ARTHUR Ransome enthusiasts are today launching a new fund to raise money to buy a permanent base in the Lakes dedicated to the writer.

The author of Swallows and Amazons - the 1930s novel which follows a group of children’s Lake District adventures - has no dedicated attraction here.

Since being set up in 2010, the Arthur Ransome Trust’s aim has been to buy a building for large exhibitions, activities and reading materials.

Trustee Paul Flint, of Windermere, said: “We want to give Ransome the same recognition that other authors in the area have had.

“While people are able to visit centres that promote Beatrix Potter and William Wordsworth, there is no location that focuses exclusively on Arthur Ransome, yet his writing has influenced generations of children since the 1930s and his children’s novels have never gone out of print. “He has encouraged people to read books at an early age more than any other writer. We would like to find somewhere that would be suitable to put on permanent exhibitions and activities for children.”

Mr Flint said the trust would focus on more achievable ideas first, such as buying a trailer and marquee for mobile exhibitions and teaching materials for primary schools.

He said the trust had already viewed at least two potential buildings in the Coniston area which could help them realise their ultimate ambition of creating a permanent home.

Members hope it would become to Ransome what Dove Cottage is to Wordsworth and Hill Top to Beatrix Potter, which attract thousands of international visitors every year.

The trust has set a fundraising target of £750,000 to buy premises which would be fitted with reading resources, displays and a refreshment area. It would also provide children’s sailing and camping, activities which are featured in the book.

“It’s far easier to raise funds when you find somewhere to shout about because you can advertise that as being your objective,” said Mr Flint.

“We’ve raised several tens of thousands of pounds from people committing to support the project, but we’re being slightly cautious and focusing on our more readily-achievable targets.” The trust, which organised the first exhibition of Ransome’s original artwork at Brantwood in 2011, hopes to attract funding from public donations from exhibiting at shows and from groups and charitable trusts.

The fund will launch at the Coniston Regatta, running until Saturday, where a replica of one of Ransome’s boats will feature. The farm in Swallows and Amazons was based on Coniston’s Bank Ground Farm.

Ransome spent childhood holidays at Nibthwaite and went on to write more than 40 books.
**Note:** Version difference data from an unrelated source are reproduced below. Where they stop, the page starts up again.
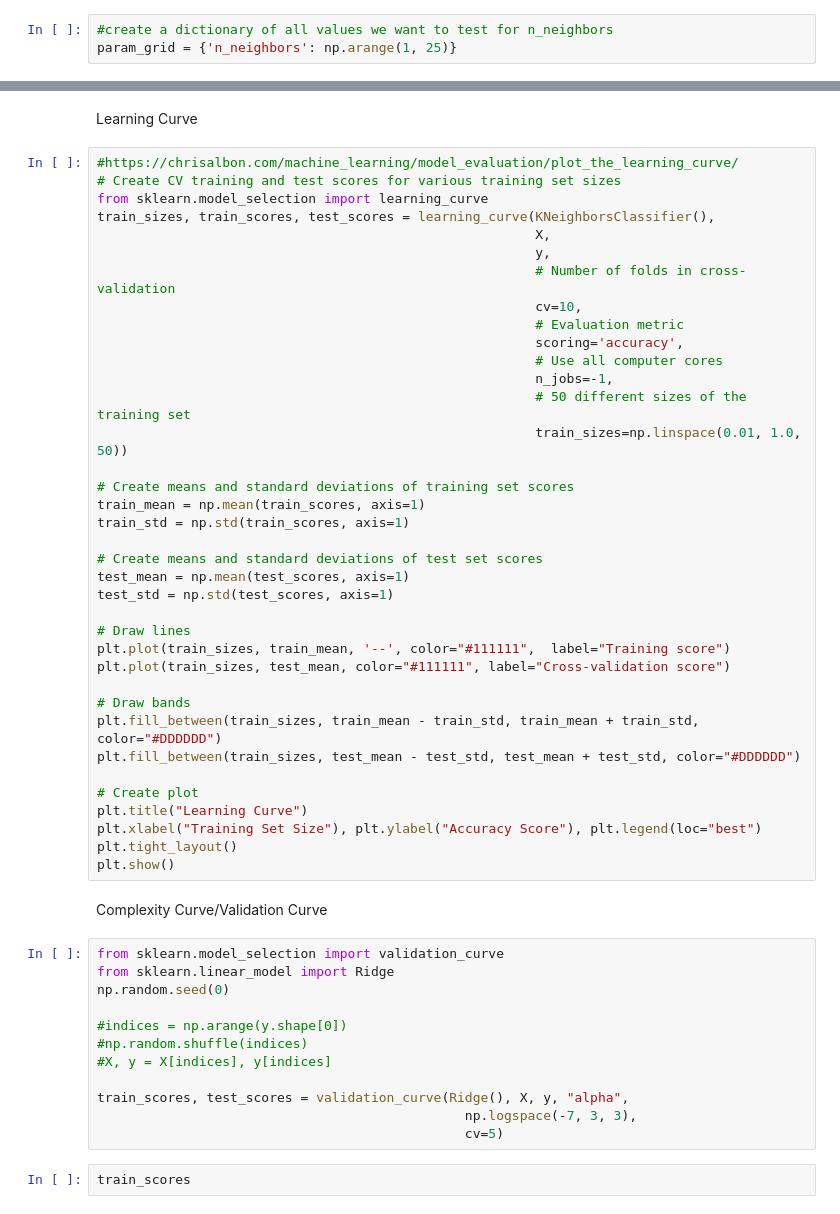
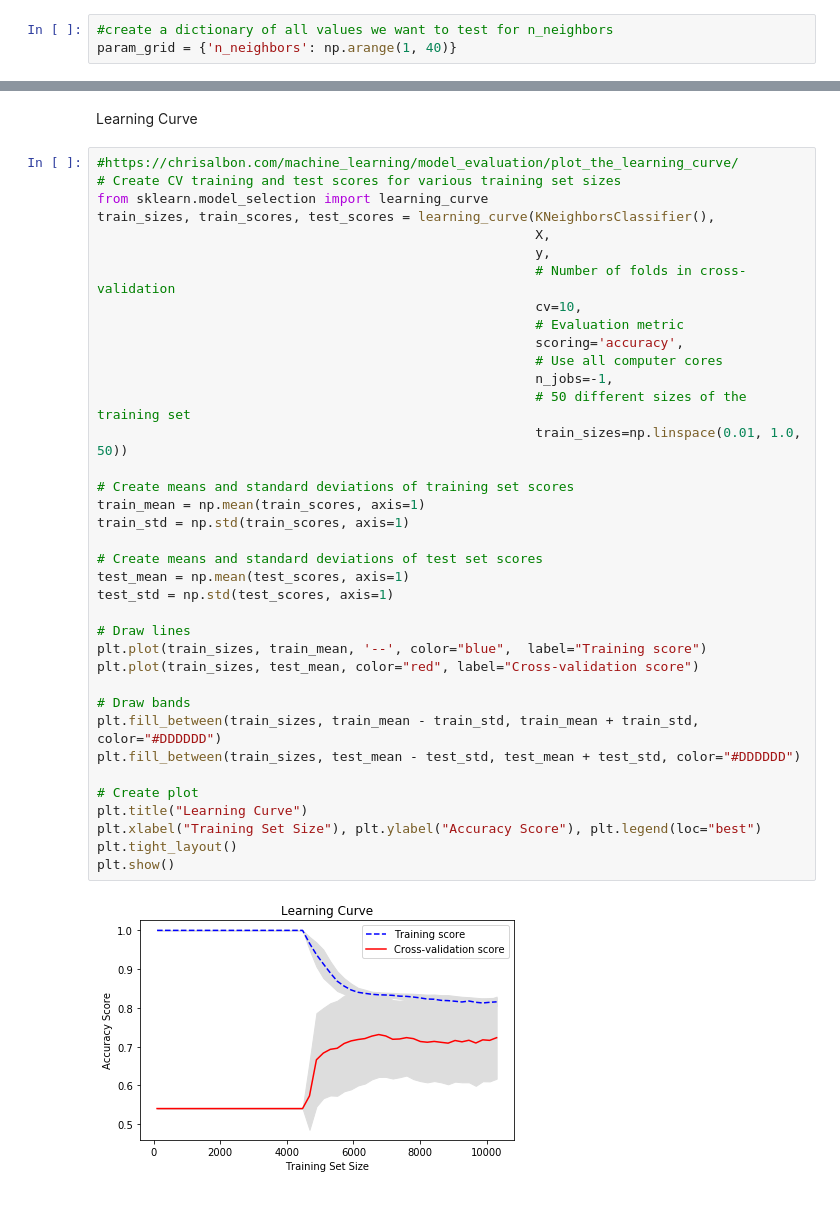
Before and after one commit to ngocbaosp/ML-Projects, a Jupyter notebook: Project1-mauro-knn.ipynb, the cells around one changed output, grey strips where cells are left out. Saved outputs shown, nothing was run; the diff lists cells and outputs as text.

```diff
--- a/Project1-mauro-knn.ipynb
+++ b/Project1-mauro-knn.ipynb
@@ -668,7 +635,7 @@ from sklearn.model_selection import GridSearchCV
 knn2 = KNeighborsClassifier()
 # %%
 #create a dictionary of all values we want to test for n_neighbors
-param_grid = {'n_neighbors': np.arange(1, 25)}
+param_grid = {'n_neighbors': np.arange(1, 40)}
 # %%
 #use gridsearch to test all values for n_neighbors
 knn_gscv = GridSearchCV(knn2, param_grid, cv=5)
@@ -791,48 +761,34 @@ train_sizes, train_scores, test_scores = learning_curve(KNeighborsClassifier(),
                                                         X,
                                                         y,
                                                         # Number of folds in cross-validation
                                                         cv=10,
                                                         # Evaluation metric
                                                         scoring='accuracy',
                                                         # Use all computer cores
                                                         n_jobs=-1,
                                                         # 50 different sizes of the training set
                                                         train_sizes=np.linspace(0.01, 1.0, 50))
 
 # Create means and standard deviations of training set scores
 train_mean = np.mean(train_scores, axis=1)
 train_std = np.std(train_scores, axis=1)
 
 # Create means and standard deviations of test set scores
 test_mean = np.mean(test_scores, axis=1)
 test_std = np.std(test_scores, axis=1)
 
 # Draw lines
-plt.plot(train_sizes, train_mean, '--', color="#111111",  label="Training score")
-plt.plot(train_sizes, test_mean, color="#111111", label="Cross-validation score")
+plt.plot(train_sizes, train_mean, '--', color="blue",  label="Training score")
+plt.plot(train_sizes, test_mean, color="red", label="Cross-validation score")
 
 # Draw bands
 plt.fill_between(train_sizes, train_mean - train_std, train_mean + train_std, color="#DDDDDD")
 plt.fill_between(train_sizes, test_mean - test_std, test_mean + test_std, color="#DDDDDD")
 
 # Create plot
 plt.title("Learning Curve")
 plt.xlabel("Training Set Size"), plt.ylabel("Accuracy Score"), plt.legend(loc="best")
 plt.tight_layout()
 plt.show()
+# %% [output]
+[figure, added]
-# %% [markdown]
-Complexity Curve/Validation Curve
-# %%
-from sklearn.model_selection import validation_curve
-from sklearn.linear_model import Ridge
-np.random.seed(0)
-
-#indices = np.arange(y.shape[0])
-#np.random.shuffle(indices)
-#X, y = X[indices], y[indices]
-
-train_scores, test_scores = validation_curve(Ridge(), X, y, "alpha",
-                                               np.logspace(-7, 3, 3),
-                                               cv=5)
-# %%
-train_scores
```
Also changed, not shown: parts of 25 cells of this notebook.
Filming for a new film version of the tale is due to start this summer, the first one since 1974.